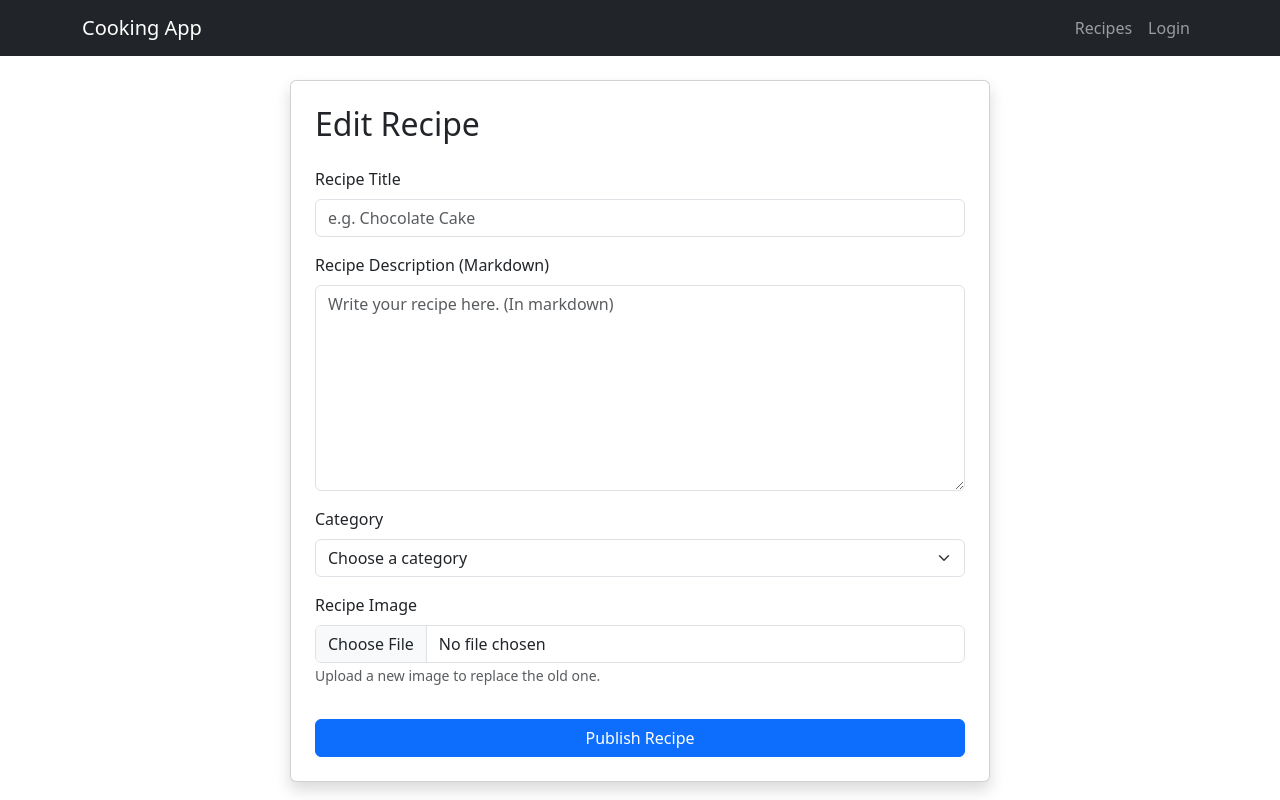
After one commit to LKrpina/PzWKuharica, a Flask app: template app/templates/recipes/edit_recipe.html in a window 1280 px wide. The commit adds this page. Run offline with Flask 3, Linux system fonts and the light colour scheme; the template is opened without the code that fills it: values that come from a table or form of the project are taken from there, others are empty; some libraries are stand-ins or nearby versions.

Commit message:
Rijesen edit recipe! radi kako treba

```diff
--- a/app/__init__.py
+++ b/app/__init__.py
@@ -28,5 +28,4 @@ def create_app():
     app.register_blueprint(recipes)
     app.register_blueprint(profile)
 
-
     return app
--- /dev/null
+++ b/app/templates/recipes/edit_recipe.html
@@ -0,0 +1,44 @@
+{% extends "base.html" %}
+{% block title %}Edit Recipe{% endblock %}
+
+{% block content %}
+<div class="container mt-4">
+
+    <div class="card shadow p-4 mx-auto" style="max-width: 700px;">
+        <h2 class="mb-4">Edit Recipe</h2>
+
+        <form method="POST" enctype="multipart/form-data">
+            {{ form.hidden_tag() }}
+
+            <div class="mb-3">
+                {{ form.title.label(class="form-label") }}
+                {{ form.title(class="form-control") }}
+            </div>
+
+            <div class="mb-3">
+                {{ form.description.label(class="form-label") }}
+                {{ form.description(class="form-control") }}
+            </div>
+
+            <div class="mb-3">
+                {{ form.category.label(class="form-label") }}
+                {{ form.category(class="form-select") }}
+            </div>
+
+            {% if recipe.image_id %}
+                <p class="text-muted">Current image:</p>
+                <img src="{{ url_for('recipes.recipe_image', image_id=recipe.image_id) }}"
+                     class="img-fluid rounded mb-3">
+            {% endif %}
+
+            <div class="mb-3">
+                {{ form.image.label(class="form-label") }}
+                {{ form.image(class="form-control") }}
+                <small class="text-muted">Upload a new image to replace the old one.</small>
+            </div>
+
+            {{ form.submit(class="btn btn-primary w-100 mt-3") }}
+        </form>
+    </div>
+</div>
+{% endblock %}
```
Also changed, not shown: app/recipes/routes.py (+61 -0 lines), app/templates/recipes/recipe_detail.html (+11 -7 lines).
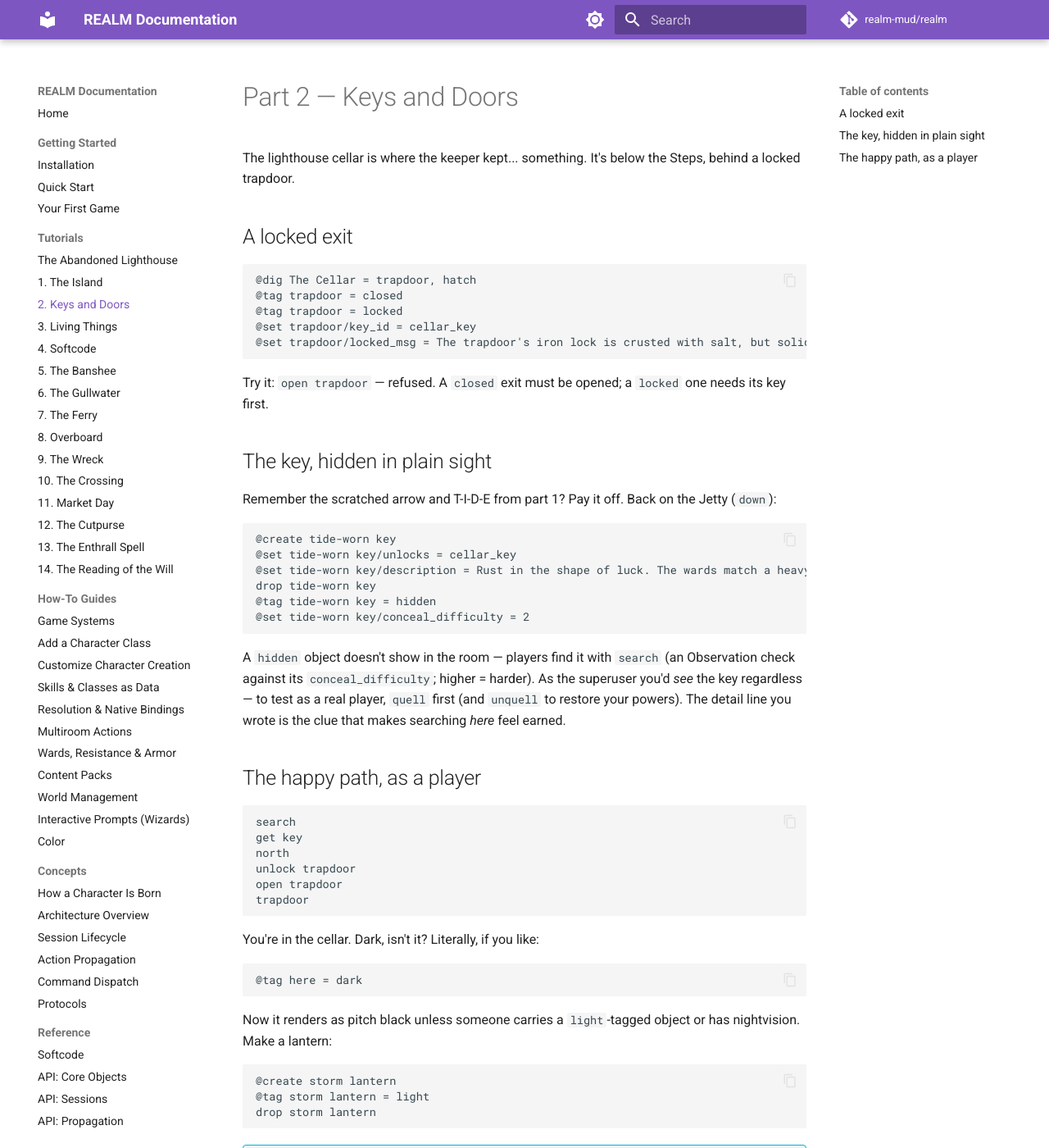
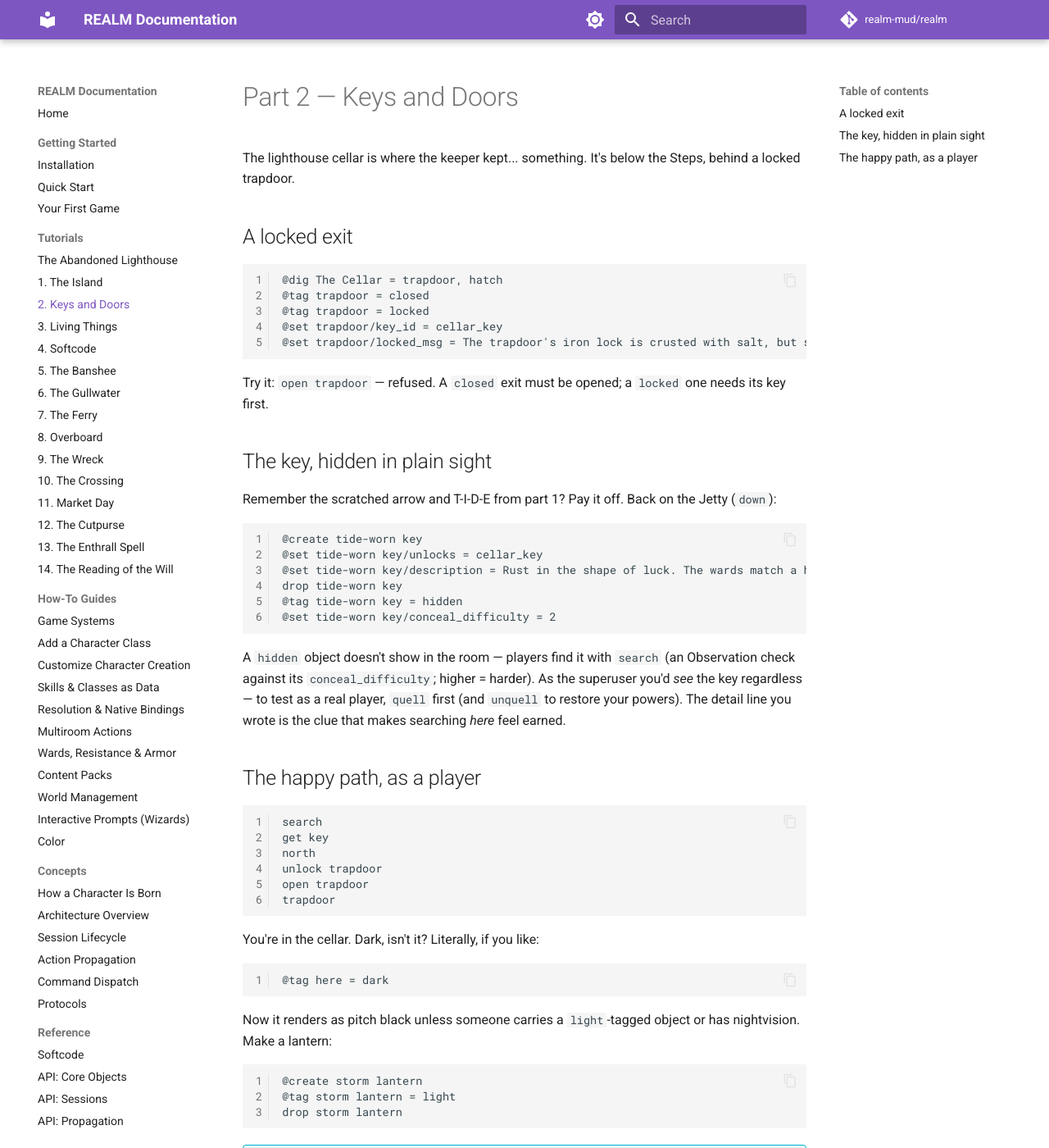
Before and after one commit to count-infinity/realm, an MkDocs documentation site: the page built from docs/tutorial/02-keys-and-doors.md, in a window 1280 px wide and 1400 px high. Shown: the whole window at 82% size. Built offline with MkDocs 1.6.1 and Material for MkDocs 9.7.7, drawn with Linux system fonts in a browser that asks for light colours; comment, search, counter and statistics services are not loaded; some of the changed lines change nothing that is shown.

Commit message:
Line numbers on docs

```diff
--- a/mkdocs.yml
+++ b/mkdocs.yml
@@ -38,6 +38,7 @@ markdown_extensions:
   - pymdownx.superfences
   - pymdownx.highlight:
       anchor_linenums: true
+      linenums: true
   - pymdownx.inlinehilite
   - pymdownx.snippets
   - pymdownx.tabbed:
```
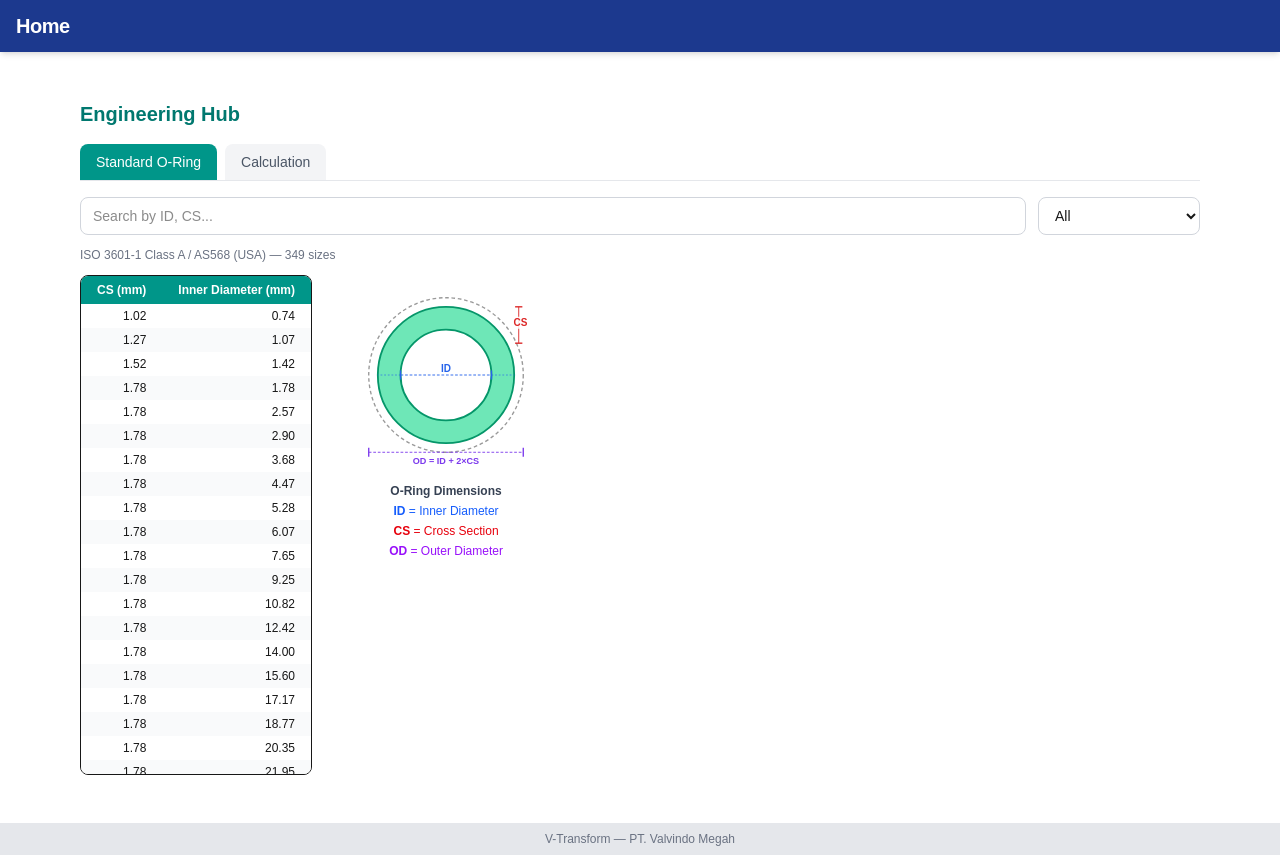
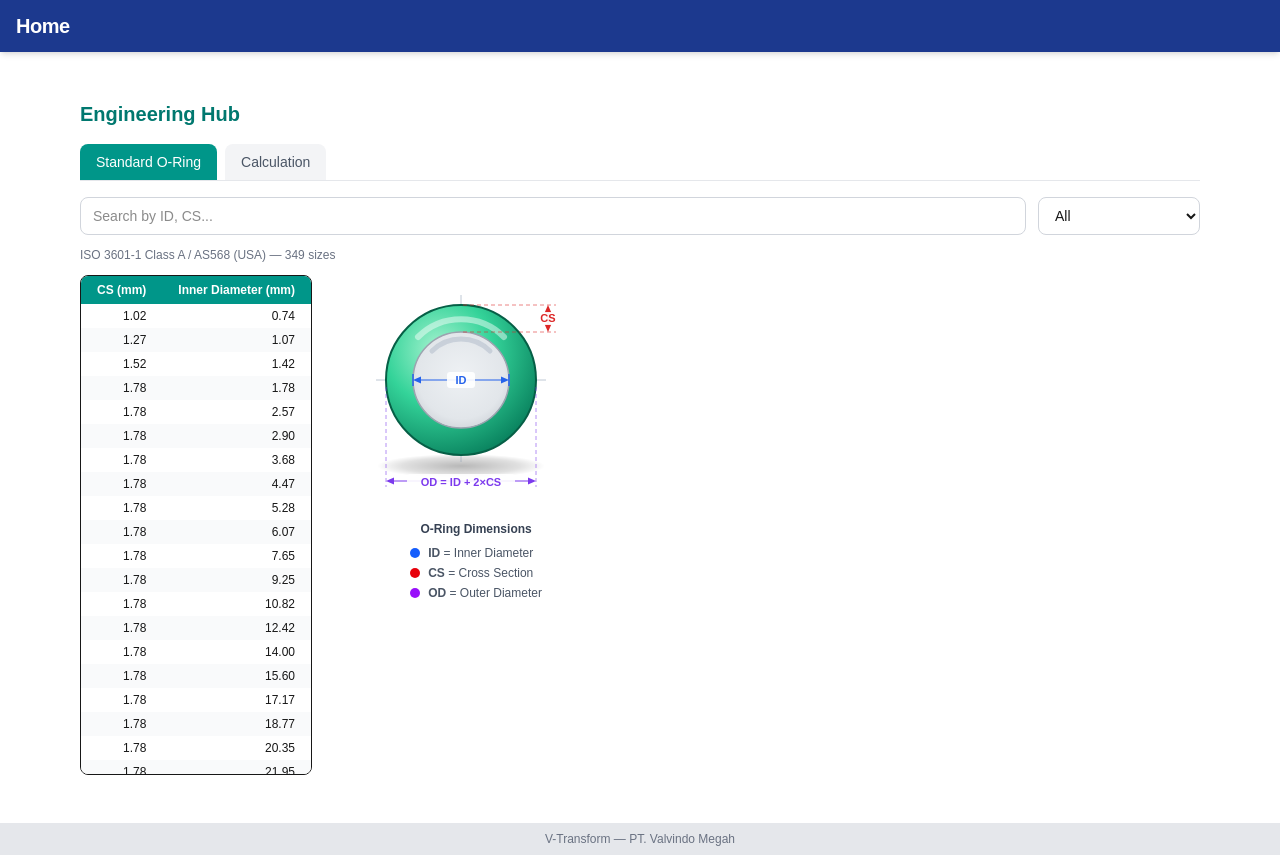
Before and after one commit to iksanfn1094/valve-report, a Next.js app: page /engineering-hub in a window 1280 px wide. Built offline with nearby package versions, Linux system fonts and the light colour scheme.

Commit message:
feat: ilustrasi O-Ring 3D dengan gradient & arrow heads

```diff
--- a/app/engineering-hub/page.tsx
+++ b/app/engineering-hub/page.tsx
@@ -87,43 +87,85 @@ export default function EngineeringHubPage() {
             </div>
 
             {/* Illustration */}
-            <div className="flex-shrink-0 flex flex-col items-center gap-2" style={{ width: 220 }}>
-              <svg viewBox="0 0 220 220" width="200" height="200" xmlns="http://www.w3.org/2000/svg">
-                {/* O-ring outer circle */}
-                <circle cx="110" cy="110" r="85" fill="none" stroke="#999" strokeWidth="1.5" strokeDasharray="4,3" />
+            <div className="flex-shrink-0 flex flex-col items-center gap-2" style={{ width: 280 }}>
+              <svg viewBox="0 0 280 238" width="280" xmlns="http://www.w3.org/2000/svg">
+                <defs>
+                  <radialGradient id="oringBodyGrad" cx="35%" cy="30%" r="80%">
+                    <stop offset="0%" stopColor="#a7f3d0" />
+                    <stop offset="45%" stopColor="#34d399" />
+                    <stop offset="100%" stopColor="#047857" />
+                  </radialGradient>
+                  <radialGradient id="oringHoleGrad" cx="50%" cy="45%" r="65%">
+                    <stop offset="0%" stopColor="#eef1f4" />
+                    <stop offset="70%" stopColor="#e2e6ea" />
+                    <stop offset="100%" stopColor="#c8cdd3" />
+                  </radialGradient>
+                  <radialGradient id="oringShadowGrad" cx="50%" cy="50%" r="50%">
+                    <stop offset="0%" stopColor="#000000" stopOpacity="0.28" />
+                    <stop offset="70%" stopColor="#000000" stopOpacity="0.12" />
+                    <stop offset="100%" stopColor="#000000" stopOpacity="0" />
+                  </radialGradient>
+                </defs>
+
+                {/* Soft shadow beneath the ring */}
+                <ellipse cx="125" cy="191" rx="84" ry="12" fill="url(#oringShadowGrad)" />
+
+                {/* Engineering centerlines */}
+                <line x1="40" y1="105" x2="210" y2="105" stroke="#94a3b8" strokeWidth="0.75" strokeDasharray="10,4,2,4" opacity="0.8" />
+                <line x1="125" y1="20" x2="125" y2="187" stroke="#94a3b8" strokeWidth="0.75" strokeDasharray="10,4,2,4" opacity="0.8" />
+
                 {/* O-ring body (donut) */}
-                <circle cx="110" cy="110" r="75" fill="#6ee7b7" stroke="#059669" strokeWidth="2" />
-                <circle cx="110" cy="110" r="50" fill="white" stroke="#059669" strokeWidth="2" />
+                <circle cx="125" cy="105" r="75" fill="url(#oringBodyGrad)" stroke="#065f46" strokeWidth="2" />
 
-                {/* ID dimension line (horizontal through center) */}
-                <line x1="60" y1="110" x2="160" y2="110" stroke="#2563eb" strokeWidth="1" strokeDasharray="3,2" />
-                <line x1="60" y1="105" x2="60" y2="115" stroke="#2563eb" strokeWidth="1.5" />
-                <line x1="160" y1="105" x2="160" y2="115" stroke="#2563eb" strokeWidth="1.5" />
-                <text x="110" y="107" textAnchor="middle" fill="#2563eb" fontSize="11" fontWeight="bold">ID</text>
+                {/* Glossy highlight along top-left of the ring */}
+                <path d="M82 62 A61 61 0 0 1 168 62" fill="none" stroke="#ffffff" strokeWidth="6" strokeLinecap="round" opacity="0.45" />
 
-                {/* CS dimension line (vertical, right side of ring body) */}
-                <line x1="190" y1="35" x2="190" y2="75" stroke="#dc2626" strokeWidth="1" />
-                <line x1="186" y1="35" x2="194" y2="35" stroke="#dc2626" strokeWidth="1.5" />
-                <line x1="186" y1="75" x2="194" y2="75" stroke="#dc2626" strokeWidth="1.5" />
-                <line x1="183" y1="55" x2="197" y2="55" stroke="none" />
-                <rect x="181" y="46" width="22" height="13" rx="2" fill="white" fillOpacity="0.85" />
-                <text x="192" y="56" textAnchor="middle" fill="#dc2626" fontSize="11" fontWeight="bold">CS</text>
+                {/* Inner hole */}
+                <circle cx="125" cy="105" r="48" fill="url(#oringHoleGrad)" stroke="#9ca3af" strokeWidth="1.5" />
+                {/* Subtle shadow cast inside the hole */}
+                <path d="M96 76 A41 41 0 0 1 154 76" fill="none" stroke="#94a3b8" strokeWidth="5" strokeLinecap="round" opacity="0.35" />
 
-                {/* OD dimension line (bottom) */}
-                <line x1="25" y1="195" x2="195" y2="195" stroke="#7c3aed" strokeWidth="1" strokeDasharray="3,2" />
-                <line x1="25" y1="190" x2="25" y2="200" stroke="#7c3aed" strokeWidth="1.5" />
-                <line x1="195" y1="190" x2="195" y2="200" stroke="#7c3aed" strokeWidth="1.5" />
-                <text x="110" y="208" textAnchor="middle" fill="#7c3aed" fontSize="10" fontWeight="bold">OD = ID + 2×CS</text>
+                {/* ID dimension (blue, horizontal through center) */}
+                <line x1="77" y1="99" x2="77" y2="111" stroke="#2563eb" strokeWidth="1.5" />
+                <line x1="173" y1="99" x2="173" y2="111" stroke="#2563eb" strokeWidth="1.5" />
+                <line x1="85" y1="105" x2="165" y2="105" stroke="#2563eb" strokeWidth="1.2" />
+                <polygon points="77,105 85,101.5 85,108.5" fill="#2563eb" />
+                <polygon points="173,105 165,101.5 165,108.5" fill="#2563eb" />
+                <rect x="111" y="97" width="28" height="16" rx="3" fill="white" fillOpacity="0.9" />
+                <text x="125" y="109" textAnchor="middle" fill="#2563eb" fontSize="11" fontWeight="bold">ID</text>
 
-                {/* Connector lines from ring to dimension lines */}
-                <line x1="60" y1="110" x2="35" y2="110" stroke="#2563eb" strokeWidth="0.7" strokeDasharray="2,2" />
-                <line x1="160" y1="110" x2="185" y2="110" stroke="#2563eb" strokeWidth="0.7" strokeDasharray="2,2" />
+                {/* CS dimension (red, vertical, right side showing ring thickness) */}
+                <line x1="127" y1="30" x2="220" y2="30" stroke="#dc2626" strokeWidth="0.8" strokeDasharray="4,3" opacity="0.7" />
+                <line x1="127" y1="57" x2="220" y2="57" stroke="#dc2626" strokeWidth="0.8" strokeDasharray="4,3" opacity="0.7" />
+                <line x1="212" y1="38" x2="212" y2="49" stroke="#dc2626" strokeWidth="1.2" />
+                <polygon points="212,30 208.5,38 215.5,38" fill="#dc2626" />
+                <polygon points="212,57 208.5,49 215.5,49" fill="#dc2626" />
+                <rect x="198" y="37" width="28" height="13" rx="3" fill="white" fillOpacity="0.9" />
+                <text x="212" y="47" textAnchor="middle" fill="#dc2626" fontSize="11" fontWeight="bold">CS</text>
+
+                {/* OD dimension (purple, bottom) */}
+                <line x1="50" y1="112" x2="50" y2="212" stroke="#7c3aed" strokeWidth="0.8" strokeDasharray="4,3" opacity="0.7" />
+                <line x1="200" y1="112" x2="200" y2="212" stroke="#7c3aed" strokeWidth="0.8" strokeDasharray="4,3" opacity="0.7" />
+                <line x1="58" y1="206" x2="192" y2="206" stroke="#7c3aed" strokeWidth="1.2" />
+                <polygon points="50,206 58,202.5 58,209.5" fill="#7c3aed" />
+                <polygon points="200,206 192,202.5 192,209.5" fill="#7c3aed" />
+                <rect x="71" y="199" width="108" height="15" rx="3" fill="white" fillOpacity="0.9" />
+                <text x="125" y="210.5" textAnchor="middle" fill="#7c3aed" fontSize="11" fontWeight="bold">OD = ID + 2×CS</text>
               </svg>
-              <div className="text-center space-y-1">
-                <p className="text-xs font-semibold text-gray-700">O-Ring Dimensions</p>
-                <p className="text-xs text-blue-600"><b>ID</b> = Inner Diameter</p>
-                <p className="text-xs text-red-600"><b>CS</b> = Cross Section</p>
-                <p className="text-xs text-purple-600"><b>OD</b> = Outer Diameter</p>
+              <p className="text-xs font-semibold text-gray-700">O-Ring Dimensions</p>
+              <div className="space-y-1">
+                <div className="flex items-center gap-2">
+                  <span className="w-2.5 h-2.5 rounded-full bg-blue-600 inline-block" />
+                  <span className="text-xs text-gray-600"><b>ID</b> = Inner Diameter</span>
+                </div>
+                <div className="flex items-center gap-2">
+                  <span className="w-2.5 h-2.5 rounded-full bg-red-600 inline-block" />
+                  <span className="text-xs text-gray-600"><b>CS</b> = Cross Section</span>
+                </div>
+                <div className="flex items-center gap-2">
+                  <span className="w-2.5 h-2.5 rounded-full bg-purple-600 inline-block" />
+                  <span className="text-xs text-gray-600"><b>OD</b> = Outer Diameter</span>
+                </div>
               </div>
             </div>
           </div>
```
....
▶ [WORK TO BE COMPLETED]:
Pull out all lines of the data with the string "label".

▶ [EXPECTED OUTPUT]:
+                {{ form.title.label(class="form-label") }}
+                {{ form.description.label(class="form-label") }}
+                {{ form.category.label(class="form-label") }}
+                {{ form.image.label(class="form-label") }}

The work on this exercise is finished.